Edit difference data:
╔══
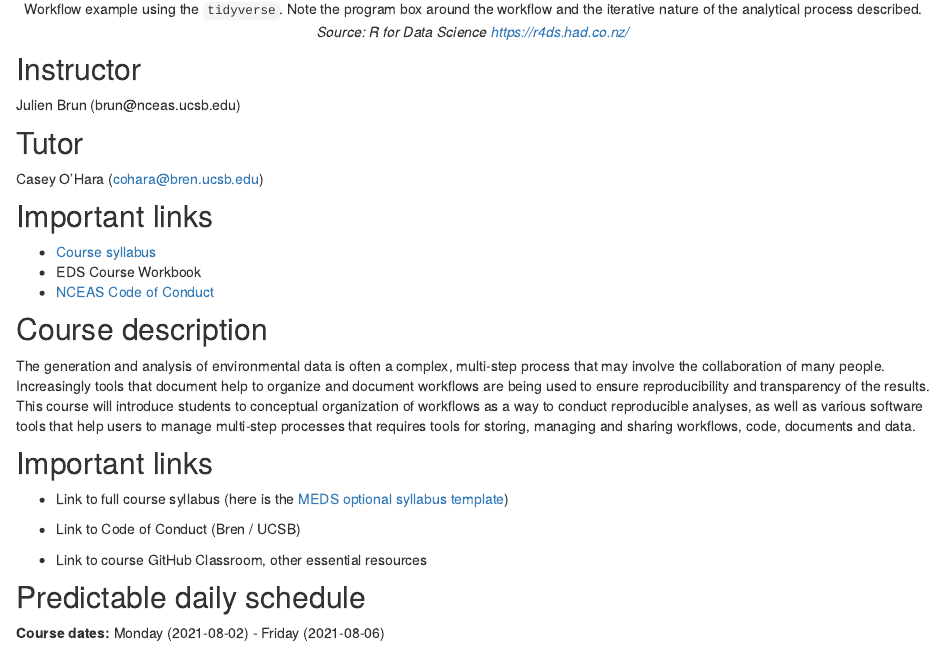
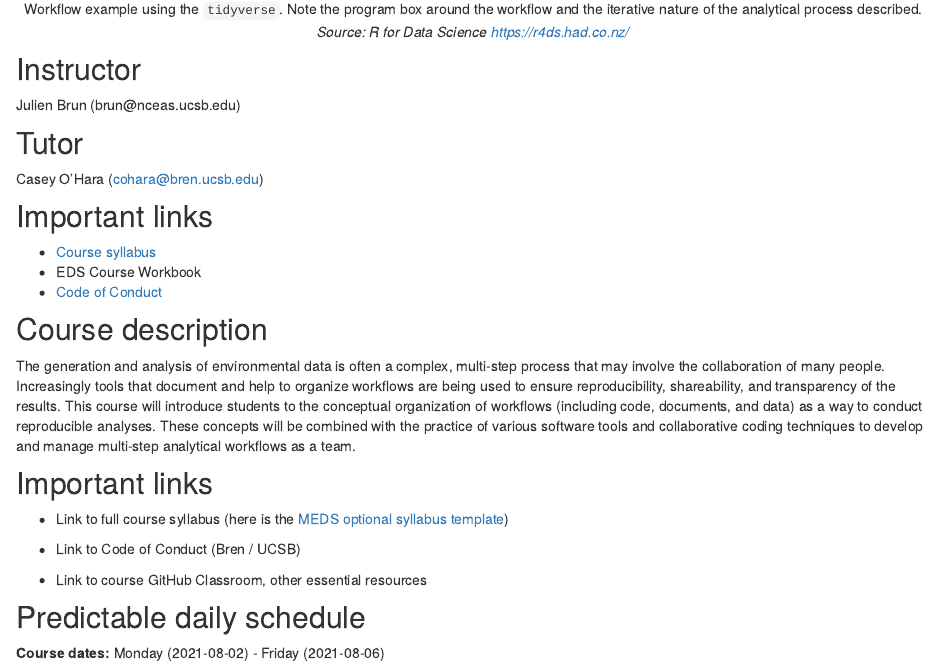
Before and after one commit to brunj7/EDS-214-analytical-workflows, an R Markdown document (index.Rmd): the page in a window 1100 px wide, from 450 px down. Rendered offline with R 4.5, knitr and Pandoc, with nearby package versions; drawn as R Markdown's standard HTML page in place of the format the file asks for.

Commit message:
updated syllabus to the latest

```diff
--- a/index.Rmd
+++ b/index.Rmd
@@ -32,11 +32,11 @@ Casey O'Hara (cohara@bren.ucsb.edu)
 
 -   [Course syllabus](https://bren.ucsb.edu/courses/eds-214)
 -   EDS Course Workbook
--   [NCEAS Code of Conduct](https://www.nceas.ucsb.edu/diversity-inclusion)
+-   [Code of Conduct](code_of_conduct.html)
 
 ## Course description
 
-The generation and analysis of environmental data is often a complex, multi-step process that may involve the collaboration of many people. Increasingly tools that document help to organize and document workflows are being used to ensure reproducibility and transparency of the results. This course will introduce students to conceptual organization of workflows as a way to conduct reproducible analyses, as well as various software tools that help users to manage multi-step processes that requires tools for storing, managing and sharing workflows, code, documents and data.
+The generation and analysis of environmental data is often a complex, multi-step process that may involve the collaboration of many people. Increasingly tools that document and help to organize workflows are being used to ensure reproducibility, shareability, and transparency of the results. This course will introduce students to the conceptual organization of workflows (including code, documents, and data) as a way to conduct reproducible analyses. These concepts will be combined with the practice of various software tools and collaborative coding techniques to develop and manage multi-step analytical workflows as a team.
 
 
 ## Important links
```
╚══
Where a line in the entries holds the word "analytical", copy that line.

● Answer to this problem:
Before and after one commit to brunj7/EDS-214-analytical-workflows, an R Markdown document (index.Rmd): the page in a window 1100 px wide, from 450 px down. Rendered offline with R 4.5, knitr and Pandoc, with nearby package versions; drawn as R Markdown's standard HTML page in place of the format the file asks for.
+The generation and analysis of environmental data is often a complex, multi-step process that may involve the collaboration of many people. Increasingly tools that document and help to organize workflows are being used to ensure reproducibility, shareability, and transparency of the results. This course will introduce students to the conceptual organization of workflows (including code, documents, and data) as a way to conduct reproducible analyses. These concepts will be combined with the practice of various software tools and collaborative coding techniques to develop and manage multi-step analytical workflows as a team.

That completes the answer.